The meeting was cancelled one day after CSIS director David Vigneault told a business audience that interference by hostile states has now become a greater threat to Canadian national security than terrorism.
The Commons foreign-affairs committee had planned to meet on Dec. 6 with Lu Shaye, Beijing’s ambassador to Canada, and four visiting members of the National People’s Congress of China.
A spokesman for the committee’s Liberal chair said China cancelled the meeting, but he dismissed further questions about why it was initially closed to the public.
Canadian astronaut bound for ISS on Russian rocket
Canadian astronaut David Saint-Jacques blasted through the skies over Kazakhstan early Dec. 3 in what appeared to be a seamless launch of a Russian Soyuz rocket bound for the International Space Station.
The 48-year-old doctor and astronaut lifted off from the Baikonur Cosmodrome with Anne McClain of NASA and Oleg Kononenko of the Russian space agency, Roscosmos.
The launch of the Soyuz MS-11 spacecraft appeared to go exactly as planned at the precise liftoff time of 6:31 a.m. Eastern.
A crowd monitored the launch from the Canadian Space Agency in Longueuil, Que., as the rocket began its roughly six-hour transit to the space station.
Newly discovered cave might be largest in Canada
A newly discovered cave in a remote valley in British Columbia’s Wells Gray Provincial Park might just be the largest in the country.
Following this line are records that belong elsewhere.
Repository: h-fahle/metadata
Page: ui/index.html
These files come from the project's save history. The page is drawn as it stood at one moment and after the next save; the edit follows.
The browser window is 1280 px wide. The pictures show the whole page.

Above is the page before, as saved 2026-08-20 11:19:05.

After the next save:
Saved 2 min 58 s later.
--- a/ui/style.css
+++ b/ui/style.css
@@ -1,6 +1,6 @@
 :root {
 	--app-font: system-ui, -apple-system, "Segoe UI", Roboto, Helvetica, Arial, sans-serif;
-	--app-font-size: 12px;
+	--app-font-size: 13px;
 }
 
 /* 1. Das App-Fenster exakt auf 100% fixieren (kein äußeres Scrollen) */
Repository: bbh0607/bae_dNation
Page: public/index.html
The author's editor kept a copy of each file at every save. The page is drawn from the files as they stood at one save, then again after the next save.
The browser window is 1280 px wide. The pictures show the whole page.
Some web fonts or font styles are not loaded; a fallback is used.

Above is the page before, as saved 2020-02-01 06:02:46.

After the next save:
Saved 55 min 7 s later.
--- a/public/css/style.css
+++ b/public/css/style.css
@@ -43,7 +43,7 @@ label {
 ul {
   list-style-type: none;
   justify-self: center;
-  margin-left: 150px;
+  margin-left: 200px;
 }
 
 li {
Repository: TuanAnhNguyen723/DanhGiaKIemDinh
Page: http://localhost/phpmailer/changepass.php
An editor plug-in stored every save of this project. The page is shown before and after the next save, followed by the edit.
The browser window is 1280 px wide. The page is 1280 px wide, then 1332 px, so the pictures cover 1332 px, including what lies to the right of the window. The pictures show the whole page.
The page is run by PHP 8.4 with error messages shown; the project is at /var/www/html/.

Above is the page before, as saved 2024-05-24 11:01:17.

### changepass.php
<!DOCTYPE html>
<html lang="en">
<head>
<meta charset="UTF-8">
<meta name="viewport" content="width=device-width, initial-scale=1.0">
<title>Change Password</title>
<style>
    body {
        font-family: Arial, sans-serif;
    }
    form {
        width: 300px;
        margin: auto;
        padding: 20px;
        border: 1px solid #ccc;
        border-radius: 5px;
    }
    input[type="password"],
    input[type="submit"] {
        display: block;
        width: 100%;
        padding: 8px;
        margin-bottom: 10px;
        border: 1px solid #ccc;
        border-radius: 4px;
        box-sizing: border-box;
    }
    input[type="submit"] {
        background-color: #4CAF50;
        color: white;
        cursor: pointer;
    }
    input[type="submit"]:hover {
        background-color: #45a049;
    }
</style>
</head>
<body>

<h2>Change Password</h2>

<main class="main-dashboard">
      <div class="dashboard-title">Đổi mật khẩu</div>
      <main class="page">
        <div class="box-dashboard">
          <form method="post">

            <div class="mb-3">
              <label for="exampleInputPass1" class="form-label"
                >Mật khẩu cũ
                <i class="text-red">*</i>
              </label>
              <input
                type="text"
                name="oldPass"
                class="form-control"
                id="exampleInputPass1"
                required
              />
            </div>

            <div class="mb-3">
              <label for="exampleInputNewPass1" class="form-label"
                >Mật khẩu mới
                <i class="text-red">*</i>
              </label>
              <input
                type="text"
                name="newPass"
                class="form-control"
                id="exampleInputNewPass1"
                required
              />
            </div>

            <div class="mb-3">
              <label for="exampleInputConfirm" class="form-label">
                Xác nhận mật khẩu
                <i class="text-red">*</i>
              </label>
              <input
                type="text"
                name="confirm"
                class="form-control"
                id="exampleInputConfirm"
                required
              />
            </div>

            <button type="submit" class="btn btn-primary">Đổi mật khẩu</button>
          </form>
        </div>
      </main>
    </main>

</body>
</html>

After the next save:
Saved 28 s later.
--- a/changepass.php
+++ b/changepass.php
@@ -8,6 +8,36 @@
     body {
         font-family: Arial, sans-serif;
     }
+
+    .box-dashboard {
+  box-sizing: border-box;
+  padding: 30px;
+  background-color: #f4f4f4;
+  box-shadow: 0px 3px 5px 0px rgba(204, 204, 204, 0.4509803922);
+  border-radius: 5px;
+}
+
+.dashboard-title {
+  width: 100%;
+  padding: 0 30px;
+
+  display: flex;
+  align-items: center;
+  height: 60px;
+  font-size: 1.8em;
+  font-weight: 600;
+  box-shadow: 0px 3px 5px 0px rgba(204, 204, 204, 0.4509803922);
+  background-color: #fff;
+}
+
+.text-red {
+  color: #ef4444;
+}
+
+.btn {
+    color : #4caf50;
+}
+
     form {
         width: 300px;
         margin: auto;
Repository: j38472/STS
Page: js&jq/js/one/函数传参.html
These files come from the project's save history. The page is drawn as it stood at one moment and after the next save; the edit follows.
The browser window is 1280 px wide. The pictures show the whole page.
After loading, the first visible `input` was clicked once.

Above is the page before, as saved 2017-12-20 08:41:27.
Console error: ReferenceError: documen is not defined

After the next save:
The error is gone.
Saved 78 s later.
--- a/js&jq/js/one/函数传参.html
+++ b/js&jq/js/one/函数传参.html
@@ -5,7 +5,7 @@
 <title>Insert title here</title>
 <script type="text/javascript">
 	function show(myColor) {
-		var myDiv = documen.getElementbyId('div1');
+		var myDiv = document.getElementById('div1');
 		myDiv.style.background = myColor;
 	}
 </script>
The feature was spotted by a helicopter crew from the province’s Ministry of Environment and Climate Change in March, as they were conducting a caribou census through the northeastern part of the park.
Geologist Catherine Hickson says it’s a very significant discovery, and promises a dramatic new chapter in the story of Canadian cave exploration. She says the cave was formed underneath glaciers for potentially tens of thousands of years.
“It’s about the size of a soccer field,” she said. “Think about this giant circular or oval hole that just goes down and down and down. It is truly amazing.”
With files from The Canadian Press